A couple years ago, Gallup conducted a survey that categorized employee engagement into three levels. The results showed that, in any given organization, 30% of employees are actively engaged in propelling the company along, half of the employees are just coasting on the efforts of the others, and 20% are actively attempting to disrupt progress within the business. Do you know which of your employees fall into which categories? More importantly, do you know how to improve these conditions?
Workforce management challenges brought about by the COVID-19 pandemic have made employee engagement that much more difficult to reliably assess. Some organizations were well prepared to equip and support a distributed, remote workforce because they understood how to strategically align technology with their employees' expectations. However, most companies saw these conditions as something they'd eventually prepare for...maybe...when and if they got around to it.
Now that so many companies have been pushed suddenly into a future, how do they go about sustaining, and perhaps even increasing, employee engagement? Besides arming employees with Zoom accounts and VPN connections, what really needs to happen for a deeper relationship with employees - no matter where they are located physically? Maybe most important for long-term growth, how do businesses take advantage of this opportunity and avoid sliding back into a position of guesswork and misunderstanding about the people who make their organizations thrive? One way to unlock this vibrant workforce is by deploying technologies that increase an organization's strategic capacity while at the same time reducing redundancy, errors, and time-consuming manual tasks.
Transactional vs. Strategic
Companies that operate transactionally have a very difficult time trusting the quality their data.
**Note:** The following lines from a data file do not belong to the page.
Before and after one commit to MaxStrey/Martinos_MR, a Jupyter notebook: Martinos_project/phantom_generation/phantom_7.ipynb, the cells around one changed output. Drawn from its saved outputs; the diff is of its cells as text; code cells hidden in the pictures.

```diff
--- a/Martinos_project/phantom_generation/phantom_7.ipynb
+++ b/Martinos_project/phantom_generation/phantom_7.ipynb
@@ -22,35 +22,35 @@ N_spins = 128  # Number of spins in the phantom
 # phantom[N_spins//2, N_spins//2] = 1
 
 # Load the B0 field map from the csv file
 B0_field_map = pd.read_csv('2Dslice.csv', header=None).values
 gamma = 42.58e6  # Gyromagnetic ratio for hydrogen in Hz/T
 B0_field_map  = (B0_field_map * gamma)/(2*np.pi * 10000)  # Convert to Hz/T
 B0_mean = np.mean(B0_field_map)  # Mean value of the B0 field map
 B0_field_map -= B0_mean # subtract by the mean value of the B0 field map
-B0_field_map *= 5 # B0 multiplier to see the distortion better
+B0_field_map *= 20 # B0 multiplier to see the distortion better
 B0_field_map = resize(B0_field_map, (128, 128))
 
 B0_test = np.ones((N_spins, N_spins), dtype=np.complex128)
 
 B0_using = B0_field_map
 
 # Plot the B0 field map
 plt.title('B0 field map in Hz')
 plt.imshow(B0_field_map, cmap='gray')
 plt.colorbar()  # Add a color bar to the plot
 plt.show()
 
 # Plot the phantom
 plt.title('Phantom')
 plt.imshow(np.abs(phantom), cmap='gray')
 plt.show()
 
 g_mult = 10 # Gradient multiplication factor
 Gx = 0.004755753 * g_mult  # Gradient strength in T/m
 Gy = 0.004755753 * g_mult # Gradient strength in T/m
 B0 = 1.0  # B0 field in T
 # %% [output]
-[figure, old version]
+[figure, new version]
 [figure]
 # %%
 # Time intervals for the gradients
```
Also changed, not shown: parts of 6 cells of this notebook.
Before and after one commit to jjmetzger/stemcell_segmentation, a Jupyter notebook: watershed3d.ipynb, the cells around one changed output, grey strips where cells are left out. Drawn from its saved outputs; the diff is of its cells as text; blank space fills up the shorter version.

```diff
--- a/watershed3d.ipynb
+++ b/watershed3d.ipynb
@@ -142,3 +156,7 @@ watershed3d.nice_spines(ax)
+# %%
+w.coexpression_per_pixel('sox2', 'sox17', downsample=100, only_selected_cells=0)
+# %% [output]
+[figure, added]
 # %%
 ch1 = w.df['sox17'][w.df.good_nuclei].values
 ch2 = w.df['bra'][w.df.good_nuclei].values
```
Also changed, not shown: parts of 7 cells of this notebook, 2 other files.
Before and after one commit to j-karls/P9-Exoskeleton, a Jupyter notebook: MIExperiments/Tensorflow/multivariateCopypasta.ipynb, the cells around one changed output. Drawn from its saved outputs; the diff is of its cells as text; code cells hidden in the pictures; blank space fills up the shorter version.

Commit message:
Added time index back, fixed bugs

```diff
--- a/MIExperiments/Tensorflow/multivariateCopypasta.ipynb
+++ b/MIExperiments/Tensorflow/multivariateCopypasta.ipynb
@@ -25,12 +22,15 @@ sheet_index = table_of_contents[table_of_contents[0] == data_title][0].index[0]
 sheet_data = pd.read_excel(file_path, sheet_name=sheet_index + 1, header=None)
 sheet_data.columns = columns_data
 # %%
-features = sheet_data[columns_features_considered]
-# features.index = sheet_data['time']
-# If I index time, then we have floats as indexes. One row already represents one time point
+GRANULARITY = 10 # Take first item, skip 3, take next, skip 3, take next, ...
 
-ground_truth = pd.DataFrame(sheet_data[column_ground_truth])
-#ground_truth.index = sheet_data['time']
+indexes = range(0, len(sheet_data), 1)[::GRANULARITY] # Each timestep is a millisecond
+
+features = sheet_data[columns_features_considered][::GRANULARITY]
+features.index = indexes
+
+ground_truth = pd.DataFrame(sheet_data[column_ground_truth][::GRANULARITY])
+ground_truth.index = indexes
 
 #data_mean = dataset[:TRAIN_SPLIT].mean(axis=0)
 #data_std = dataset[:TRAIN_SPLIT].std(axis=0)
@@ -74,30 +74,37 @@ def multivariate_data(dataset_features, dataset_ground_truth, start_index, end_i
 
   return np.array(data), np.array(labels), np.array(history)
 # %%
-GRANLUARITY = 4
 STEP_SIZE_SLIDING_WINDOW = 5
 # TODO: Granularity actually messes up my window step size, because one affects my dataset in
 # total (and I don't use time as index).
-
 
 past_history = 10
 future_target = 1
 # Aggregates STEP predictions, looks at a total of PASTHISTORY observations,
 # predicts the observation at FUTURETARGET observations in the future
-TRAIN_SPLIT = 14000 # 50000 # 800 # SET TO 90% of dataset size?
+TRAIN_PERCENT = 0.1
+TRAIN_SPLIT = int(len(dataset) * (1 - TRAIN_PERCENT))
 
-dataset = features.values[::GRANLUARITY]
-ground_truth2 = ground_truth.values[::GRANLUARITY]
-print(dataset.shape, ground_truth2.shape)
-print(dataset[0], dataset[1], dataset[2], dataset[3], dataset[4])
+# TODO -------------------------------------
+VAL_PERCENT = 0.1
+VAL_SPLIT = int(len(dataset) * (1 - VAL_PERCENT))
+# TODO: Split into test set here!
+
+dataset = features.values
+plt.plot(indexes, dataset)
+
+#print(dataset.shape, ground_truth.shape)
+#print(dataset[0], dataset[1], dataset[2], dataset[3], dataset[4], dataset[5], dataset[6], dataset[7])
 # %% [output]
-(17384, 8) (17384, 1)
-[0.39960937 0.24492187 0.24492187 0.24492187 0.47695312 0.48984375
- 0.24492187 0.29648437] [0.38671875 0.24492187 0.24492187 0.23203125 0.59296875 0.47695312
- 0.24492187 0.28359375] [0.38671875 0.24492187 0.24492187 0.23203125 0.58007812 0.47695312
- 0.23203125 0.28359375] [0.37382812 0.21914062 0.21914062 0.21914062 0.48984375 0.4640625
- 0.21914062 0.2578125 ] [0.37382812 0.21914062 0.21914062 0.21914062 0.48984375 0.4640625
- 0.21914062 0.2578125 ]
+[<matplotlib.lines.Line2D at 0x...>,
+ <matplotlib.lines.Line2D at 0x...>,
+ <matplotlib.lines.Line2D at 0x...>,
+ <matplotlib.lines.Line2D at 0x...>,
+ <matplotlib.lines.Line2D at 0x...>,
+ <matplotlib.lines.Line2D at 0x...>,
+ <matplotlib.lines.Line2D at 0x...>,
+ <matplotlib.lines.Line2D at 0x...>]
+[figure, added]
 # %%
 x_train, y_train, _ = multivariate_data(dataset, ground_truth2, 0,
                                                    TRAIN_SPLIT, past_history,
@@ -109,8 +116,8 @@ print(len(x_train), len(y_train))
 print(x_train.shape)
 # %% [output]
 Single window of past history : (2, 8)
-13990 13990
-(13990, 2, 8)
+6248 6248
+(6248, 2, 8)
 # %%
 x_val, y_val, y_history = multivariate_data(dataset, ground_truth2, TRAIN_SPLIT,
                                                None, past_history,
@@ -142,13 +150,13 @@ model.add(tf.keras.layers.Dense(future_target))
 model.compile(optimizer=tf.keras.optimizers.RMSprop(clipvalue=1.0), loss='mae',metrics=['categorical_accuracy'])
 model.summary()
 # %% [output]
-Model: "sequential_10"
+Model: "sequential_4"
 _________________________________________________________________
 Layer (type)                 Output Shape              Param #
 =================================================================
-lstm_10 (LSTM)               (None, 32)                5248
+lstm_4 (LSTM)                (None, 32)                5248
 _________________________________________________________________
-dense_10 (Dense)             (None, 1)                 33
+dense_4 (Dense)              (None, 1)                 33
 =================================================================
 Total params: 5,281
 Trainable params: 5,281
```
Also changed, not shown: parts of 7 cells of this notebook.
They typically run numerous, disconnected systems that manual tasks have to compensate for, and the repetitiveness of these actions leads to frequent errors that are time-consuming to track down and fix. In fact, so much time can be spent entering, correcting, and re-correcting transactions that no time (or patience, or desire, or motivation, etc.) exists for employees to work together on improving the quality of their work environment, and so job satisfaction plummets and takes employee engagement down with it. In other words, the company has fewer people caring enough to row the boat.
Take this very transactional scenario, for example. An assembly plant employee manually fills out his paper time-sheet and accidentally makes a single time entry error. The employee's manager, always too busy to look closely, doesn't notice and passes the time-sheet over to payroll. The payroll administrator manually keys the time-sheet data into her time calculation spreadsheet and, when reviewing time summaries, notices a problem in one of the totals. She spends an hour or so reviewing all employee time-sheets, and she eventually finds the time entry error that caused the problem. However, she doesn't know what the entry should have been. Pressed for time with a payroll deadline coming, she quickly walks the time-sheet over to the employee's manager and asks him to drop what he's doing to get the correct information. Annoyed, the manager tracks down the employee, who has to remember what happened that day but eventually makes the adjustment. The manager carries the time-sheet back to the payroll administrator, who re-keys the time entry, re-runs the time summary report, formats her spreadsheet so that it will import into the payroll system, and proceeds with payroll. Whew! All three employees wasted significant time on this single, small mistake, leaving them frustrated and stressed about having enough hours in the day and just looking forward to going home.
Companies that operate strategically, by contrast, not only trust the accuracy of their data, they make that data available at all levels of decision-making in order to encourage informed and productive actions by the people they trust to manage the business. These businesses use unified systems that allow information to flow through all levels of the organization in real time, and they deploy automation as much as possible to reduce manual, error-prone processes. All of these elements furnish employees with time to concentrate on strategic process improvements and substantive change that make employees feel engaged and excited about their jobs.
Let's look at how that same scenario might be handled in a strategic organization with a unified Human Capital Management system. An employee makes an incorrect time entry using an app on his phone. The system validates the entry at the time it's made and alerts the employee to the problem. The employee fixes the error and submits his time-sheet through his mobile device. The employee's manager reviews the employee's completed time-sheet on his own device, receives no error alerts, and confidently passes it through to payroll. In the process, the system informs him that the employee is due for a performance review and that the employee has had a 100% attendance record over the past six months. Also, it tells him that the employee's birthday is coming up in one week. The payroll administrator opens up the payroll module of the system and finds all of the validated time waiting and summarized. She processes payroll without issue and turns her attention to a new employee wellness initiative she's been working on. Meanwhile, the manager has scheduled a review with the employee, where they plan to discuss the employee's ideas for improving one of the assembly methods as well as an incentive bonus for his attendance record. He's also ordered a small cake to surprise the employee with on his birthday. the employee, manager, and payroll administrator are all excited about the things they'll be working on over the next few days.
Notice, too, that the strategic approach doesn't tie employees to particular places or force them to interrupt their activities unnecessarily. Employees, managers, and administrators are all provided with the mobile tools they need to complete their tasks efficiently from multiple locations, while keeping them in tight communication with one another the entire time. Ultimately, companies that focus on a strategic outlook through forward-thinking technologies create better opportunities for employee engagement and resulting business growth.
If your company is ready to start its HCM journey towards a more effective and happy workforce of the future, get in touch with us today.